We’re all about adapting wedding trends to meet the times—hello, wedding Instagram etiquette—but this one really takes the cake: Couples are apparently now signing social media prenups before they get married. What?!
According to ABC News, the latest development is part of a couple’s larger estate planning before marriage, and the agreements are meant to legally and specifically state what each spouse is allowed and not allowed to post on their social media channels and what consequences will come if those rules are broken.
Now before your jaw drops all the way to your keyboard, note that the concept—while nutty—kind of does make sense in a social media-dominated world where almost every outfit, embarrassing moment, and temper tantrum can be caught on camera. Highly embarrassing situations can easily be captured and posted on YouTube, snapped for Instagram, or documented and shared via Twitter or Facebook. (We can barely begin to imagine all the unflattering photos of, say, Instagram stars that their friends may have secretly stored on their phones.)
With so many forms of digestible media available, the potential for there to be scandalous evidence of yourself, no matter who you are, is almost inevitable, and no one has more unfettered access to said scandalous archive than your life partner. This can consist of anything from the obvious nude photo or sex tape, to something as harmless (but potentially hurtful) as an unflattering bikini photo or an insulting Facebook status. The results can be humiliating, sad, and downright painful, not to mention that they may damage your personal and professional reputation.
Apparently, couples are asking for more than just a slap on the wrist when it comes to these prenups: ABC News spoke with New York attorney Ann-Margaret Carrozza who says this new development can cost a lot, depending on the person’s wealth. You could even be fined $50,000 every time you make a snap judgment and post an insulting Instagram against your ex!

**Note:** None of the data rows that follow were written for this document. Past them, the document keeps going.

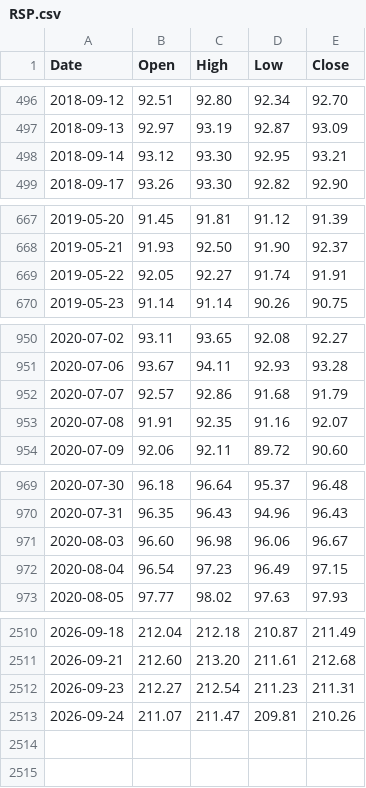
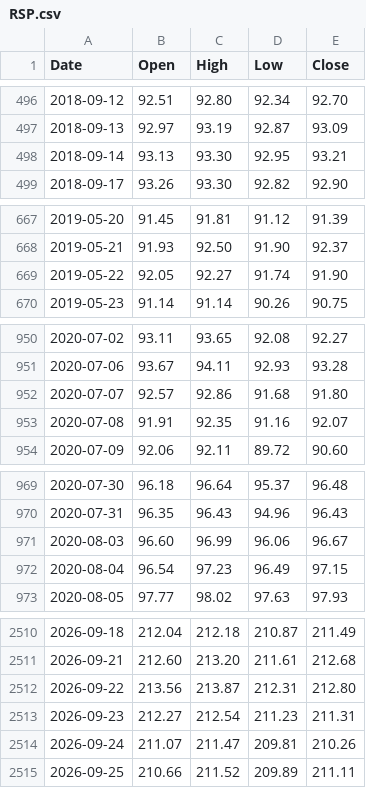
Before and after one commit to learn2lovenlaugh/SPYPredict, a CSV file: data/RSP.csv, drawn as a sheet; only a part is shown, gaps mark what is left out; the diff covers the shown part only.

```diff
--- a/data/RSP.csv
+++ b/data/RSP.csv
@@ -497,3 +497,3 @@ Date,Open,High,Low,Close
 2018-09-13,92.97,93.19,92.87,93.09
-2018-09-14,93.12,93.30,92.95,93.21
+2018-09-14,93.13,93.30,92.95,93.21
 2018-09-17,93.26,93.30,92.82,92.90
@@ -668,3 +668,3 @@ Date,Open,High,Low,Close
 2019-05-21,91.93,92.50,91.90,92.37
-2019-05-22,92.05,92.27,91.74,91.91
+2019-05-22,92.05,92.27,91.74,91.90
 2019-05-23,91.14,91.14,90.26,90.75
@@ -951,3 +951,3 @@ Date,Open,High,Low,Close
 2020-07-06,93.67,94.11,92.93,93.28
-2020-07-07,92.57,92.86,91.68,91.79
+2020-07-07,92.57,92.86,91.68,91.80
 2020-07-08,91.91,92.35,91.16,92.07
@@ -970,3 +970,3 @@ Date,Open,High,Low,Close
 2020-07-31,96.35,96.43,94.96,96.43
-2020-08-03,96.60,96.98,96.06,96.67
+2020-08-03,96.60,96.99,96.06,96.67
 2020-08-04,96.54,97.23,96.49,97.15
@@ -2511,3 +2511,5 @@ Date,Open,High,Low,Close
 2026-09-21,212.60,213.20,211.61,212.68
+2026-09-22,213.56,213.87,212.31,212.80
 2026-09-23,212.27,212.54,211.23,211.31
 2026-09-24,211.07,211.47,209.81,210.26
+2026-09-25,210.66,211.52,209.89,211.11
```
Also changed, not shown: 7 edited cells elsewhere in this file, data/HYG.csv, data/IEF.csv, 5 other files.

So what do you think, is this a display of extreme lack of trust or is it just clearing up potentially damaging things from the get go?